follow link Note: Use of this form and this website is meant for informational purposes only and should not be considered legal advice. Speak with a lawyer to obtain more information about your potential claim.
Special Damages – Bills and Financial Costs
While every case is different, courts and insurance companies both must use some sort of equation to determine how much a personal injury claim payout should be. In order to find the right number, they must gather a straight-forward, objective list of all expenses incurred from the injury first, then add in the more subjective factors to arrive at the final compensation amount.
The first part of the equation is simple. A sum total of every provable financial expense that was a direct result of the accident or injury is calculated. This number usually includes, but is not limited to:
- Medical Bills
- Damaged or Lost Property
- Cost of Medication
- Hospital Stay
- Lost Wages
- Cost of Medical Equipment
- Expenses Paid Out of Pocket
Once these items are added together, that gives you a starting dollar amount. These items are the first half of your overall Damages. Some courts refer to these quantifiable dollar amounts as Economic Damages, Medical Special Damages or even just “Specials.” This number is straight-forward and easy to prove.
General Damages – Pain and Suffering
The other half of the equation is harder to pinpoint because it more difficult to assign a dollar amount to emotional turmoil and pain and suffering. The term General Damages encompasses all of the more subjective suffering as a result of your injury. These General Damages can include:
- Emotional Turmoil
- Physical Pain
- Disruption of Daily Lifestyle
- Loss of Enjoyment
- Loss of Consortium
- Recklessness or Gross Negligence (for injuries resulting from another party)
General Damages Multiplier
Because these General Damages cannot be calculated using bills to create a sum total, insurance companies and courts turn these General Damages into a Multiplier for their compensation formula.
The Multiplier can vary anywhere from 1.5 to 5, depending on the extent of the General Damages. The worse the General Damages were for the victim to endure, the higher the Multiplier number will be, which results in a higher overall payout.
The Compensation Formula generally looks like this:
$Special Damages x General Damages Multiplier (1.5-5) = $Total Compensation Paid
If Susan suffered a car accident where the provable sum total of her expenses equaled $12,000, that means that her Special Damages number is $12,000.

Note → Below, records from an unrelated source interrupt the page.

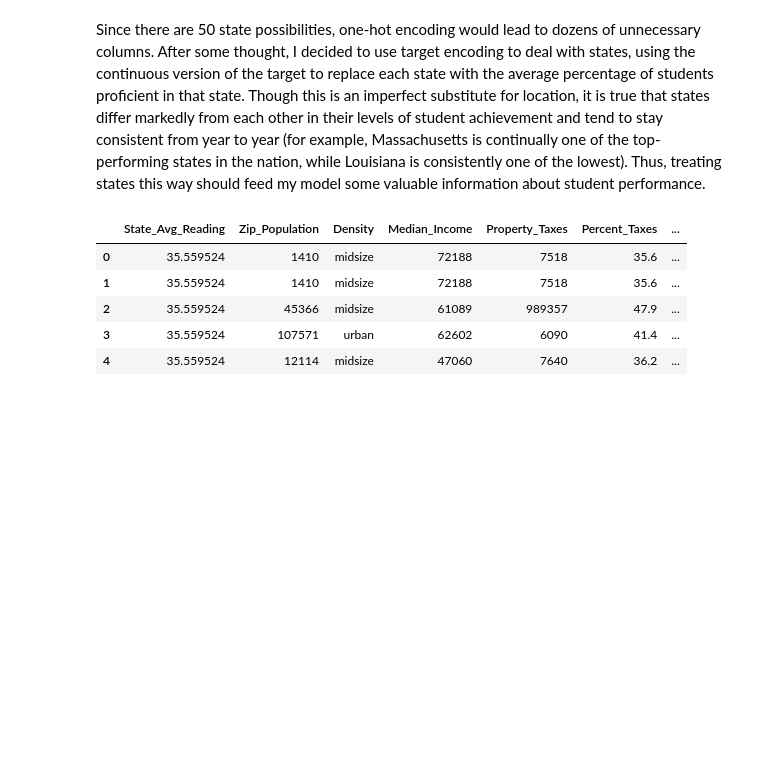
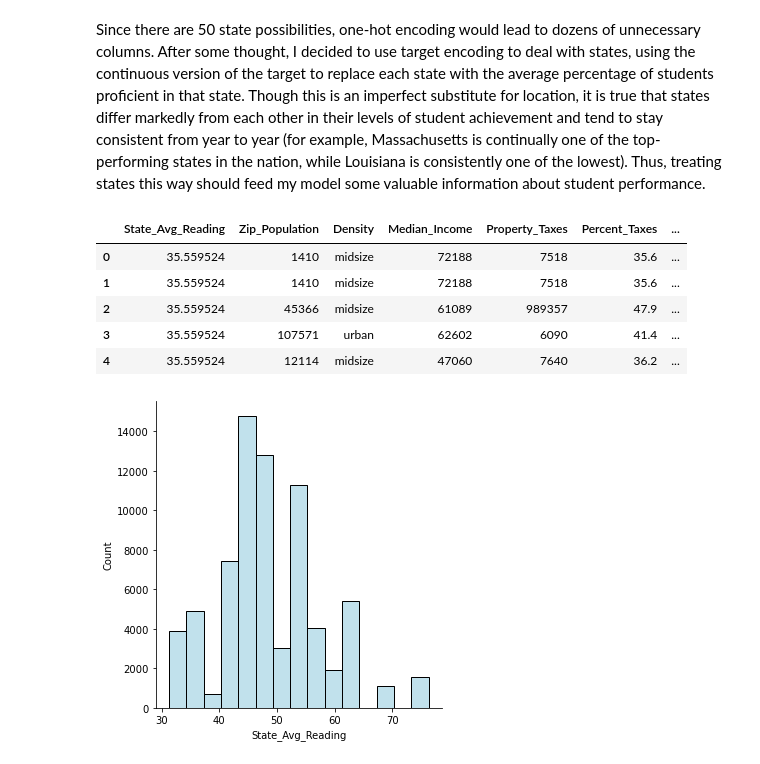
Before and after one commit to alexiskedo/Predicting-School-Performance, a Jupyter notebook: Preprocessing & Modeling.ipynb, the cells around one changed output. Cells and saved outputs as stored; diff of their text form; code cells hidden in the pictures; blank space fills up the shorter version.

```diff
--- a/Preprocessing & Modeling.ipynb
+++ b/Preprocessing & Modeling.ipynb
@@ -181,10 +153,16 @@ X_train.head()
 | 2 | 35.559524 | 45366 | midsize | 61089 | 989357 | 47.9 | ... |
 | 3 | 35.559524 | 107571 | urban | 62602 | 6090 | 41.4 | ... |
 | 4 | 35.559524 | 12114 | midsize | 47060 | 7640 | 36.2 | ... |
+# %%
+#Deal with nulls in training and testing data
+X_train = X_train.fillna(value = {"Level":"Other"})
+X_test = X_test.fillna(value = {'Level':'Other'})
 # %%
 #Putting X back together
 X = pd.concat([X_train, X_test], axis=0)
 # %%
-sn.displot(X, x='State_Avg_Reading', binwidth=3, color="greenyellow")
+sn.displot(X, x='State_Avg_Reading', binwidth=3, color="lightblue")
 pl.savefig("State Averages")
+# %% [output]
+[figure, added]
 # %%
```
Also changed, not shown: parts of 10 cells of this notebook.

If Susan suffered nightmares about the accident, plus the emotional distress over driving again, plus she missed out on a possible work opportunity, and her injuries prevented her from enjoying her relationship with her spouse and family, that may earn her a General Damages Multiplier of 2.5.
Susan’s Compensation Formula would be:

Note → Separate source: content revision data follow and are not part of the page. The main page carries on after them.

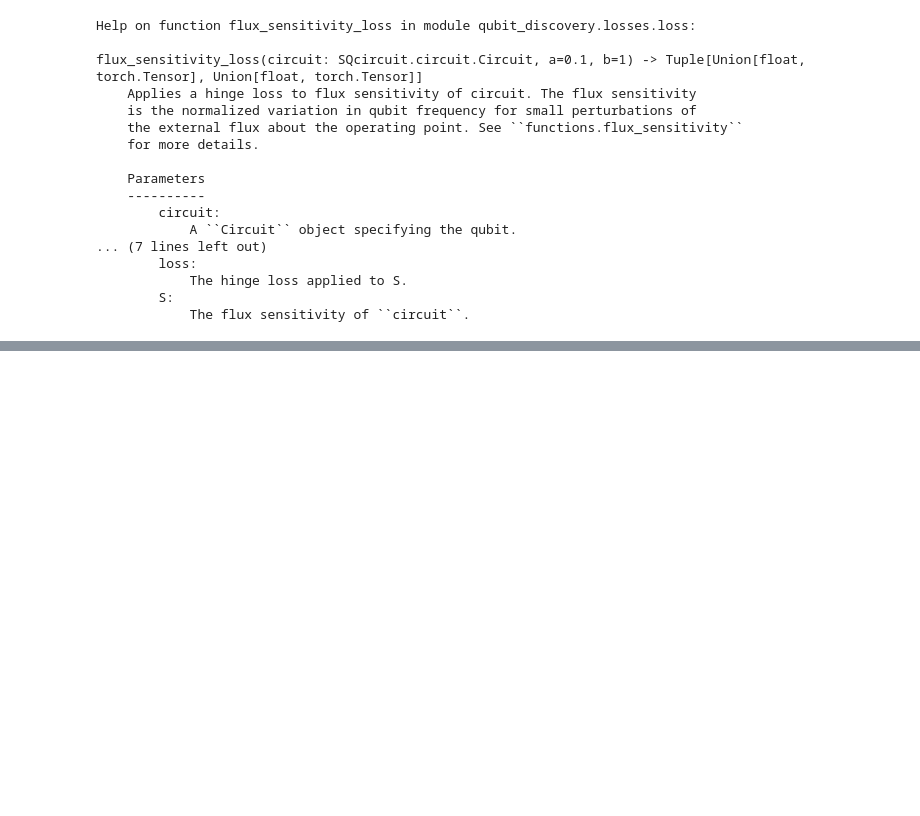
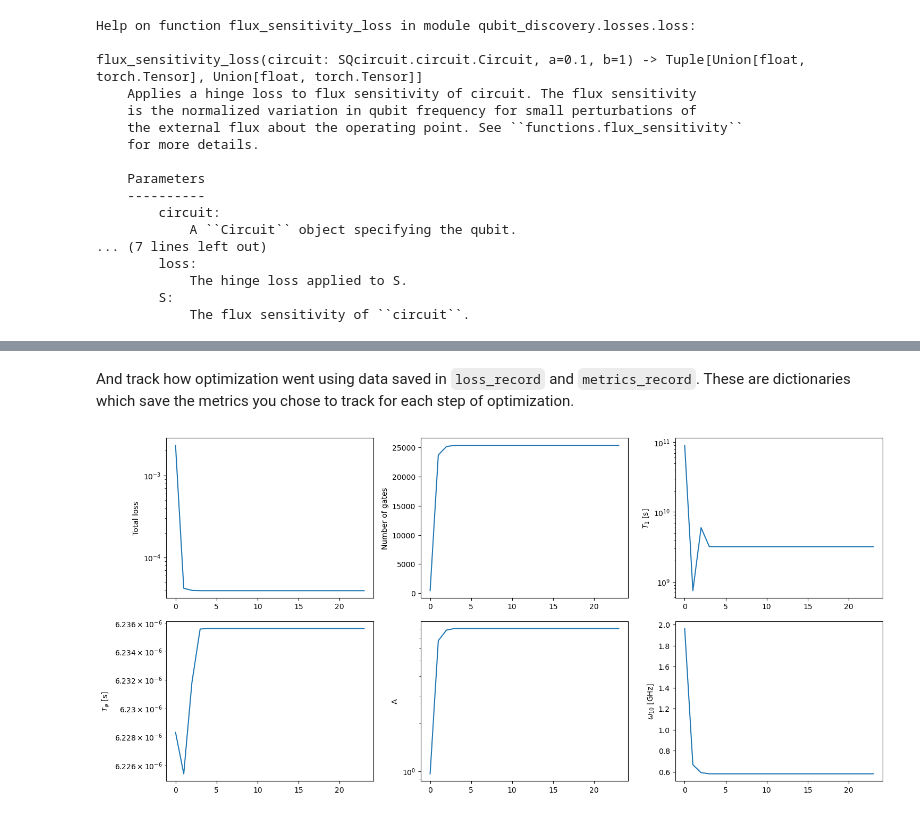
Before and after one commit to stanfordLINQS/Qubit-Discovery, a Jupyter notebook: tutorials/QD_overview.ipynb, the cells around one changed output, grey strips where cells are left out. Drawn from its saved outputs; the diff is of its cells as text; code cells hidden in the pictures; blank space fills up the shorter version.

```diff
--- a/tutorials/QD_overview.ipynb
+++ b/tutorials/QD_overview.ipynb
@@ -168,7 +167,8 @@ my_loss_function = qd.losses.build_loss_function(
         't1',
         't_phi',
         't2',
-        'frequency'
+        'frequency',
+        'anharmonicity'
     ]
 )
 # %% [markdown]
@@ -181,7 +181,7 @@ To optimize the loss function, we'll use BFGS by calling `run_BFGS`. SGD can be
 optimized_circuit, loss_values, metric_values = qd.optimization.run_BFGS(
     circuit=fluxonium,                          # Starting point
     loss_metric_function=my_loss_function,      # Loss function to optimize
-    max_iter=30,                                # Maximum number of iterations
+    max_iter=50,                                # Maximum number of iterations
     total_trunc_num=200,                        # Total truncation numbers
     bounds=sampler.bounds                       # Bounds to keep the circuit within during optimization.
 )
@@ -193,0 +200,23 @@ Error:
+# %% [markdown]
+And track how optimization went using data saved in `loss_record` and `metrics_record`. These are dictionaries which save the metrics you chose to track for each step of optimization.
+# %%
+import matplotlib.pyplot as plt
+
+fig, axs = plt.subplots(2, 3, figsize=(15, 7))
+
+axs[0, 0].semilogy(loss_values['total_loss'])
+axs[0, 0].set_ylabel('Total loss')
+axs[0,1].plot(metric_values['number_of_gates'])
+axs[0, 1].set_ylabel('Number of gates')
+axs[0, 2].semilogy(metric_values['t1'])
+axs[0, 2].set_ylabel(r'$T_1$ [s]')
+axs[1, 0].semilogy(metric_values['t_phi'])
+axs[1, 0].set_ylabel(r'$T_\varphi$ [s]')
+axs[1, 1].semilogy(metric_values['anharmonicity'])
+axs[1, 1].set_ylabel(r'A')
+axs[1, 2].plot(metric_values['frequency'])
+axs[1, 2].set_ylabel(r'$\omega_{10}$ [GHz]')
+
+fig.tight_layout()
+# %% [output]
+[figure, added]
```
Also changed, not shown: parts of 9 cells of this notebook, 2 other files.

$12,000 x 2.5 = $30,000
Each Case Is Different
It is important to note that every case is different and many insurance companies will not want you to know that they are using a formula like this one to calculate your payout. It could work to your benefit to have this information, but not share it so the other party will not know if you value your own multiplier as less than they would.

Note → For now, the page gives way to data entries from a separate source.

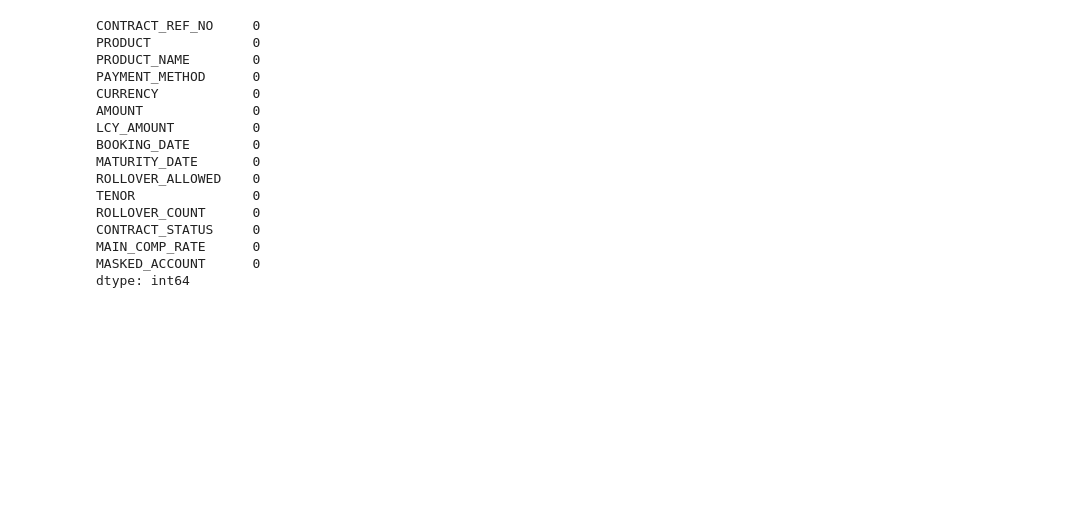
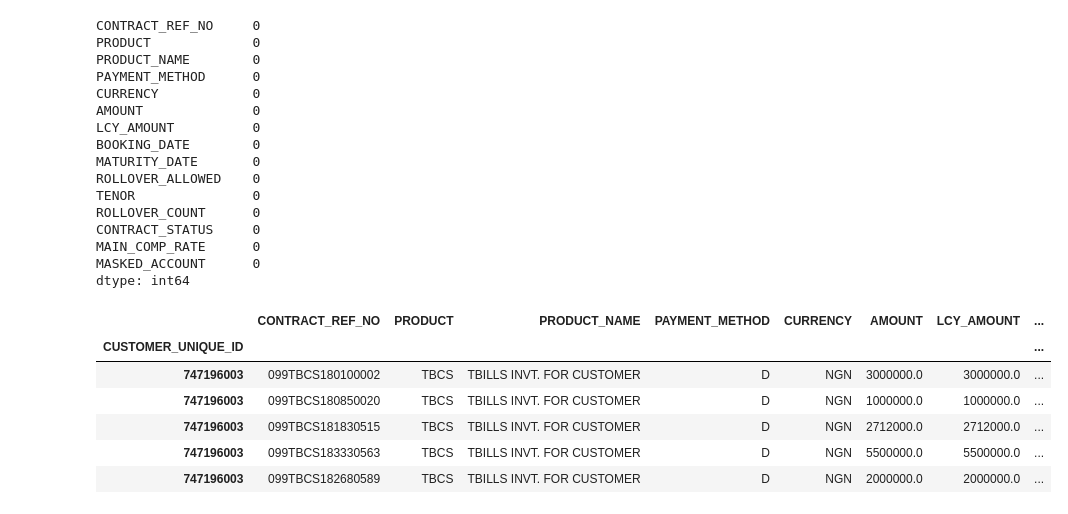
Before and after one commit to Ayanlola2002/Stutern, a Jupyter notebook: Stutern_Group_Task.ipynb, the cells around one changed output. Cells and saved outputs as stored; diff of their text form; code cells hidden in the pictures; blank space fills up the shorter version.

```diff
--- a/Stutern_Group_Task.ipynb
+++ b/Stutern_Group_Task.ipynb
@@ -546,0 +546,10 @@ dtype: int64
+# %%
+all_investments.loc[747196003]
+# %% [output]
+|  | CONTRACT_REF_NO | PRODUCT | PRODUCT_NAME | PAYMENT_METHOD | CURRENCY | AMOUNT | LCY_AMOUNT | ... |
+| CUSTOMER_UNIQUE_ID |  |  |  |  |  |  |  | ... |
+| 747196003 | 099TBCS180100002 | TBCS | TBILLS INVT. FOR CUSTOMER | D | NGN | 3000000.0 | 3000000.0 | ... |
+| 747196003 | 099TBCS180850020 | TBCS | TBILLS INVT. FOR CUSTOMER | D | NGN | 1000000.0 | 1000000.0 | ... |
+| 747196003 | 099TBCS181830515 | TBCS | TBILLS INVT. FOR CUSTOMER | D | NGN | 2712000.0 | 2712000.0 | ... |
+| 747196003 | 099TBCS183330563 | TBCS | TBILLS INVT. FOR CUSTOMER | D | NGN | 5500000.0 | 5500000.0 | ... |
+| 747196003 | 099TBCS182680589 | TBCS | TBILLS INVT. FOR CUSTOMER | D | NGN | 2000000.0 | 2000000.0 | ... |
```
Also changed, not shown: parts of 5 cells of this notebook.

Your best bet is to hire a Personal Injury Lawyer who can help you gather the information you need to accurately calculate and argue for your highest compensation payout.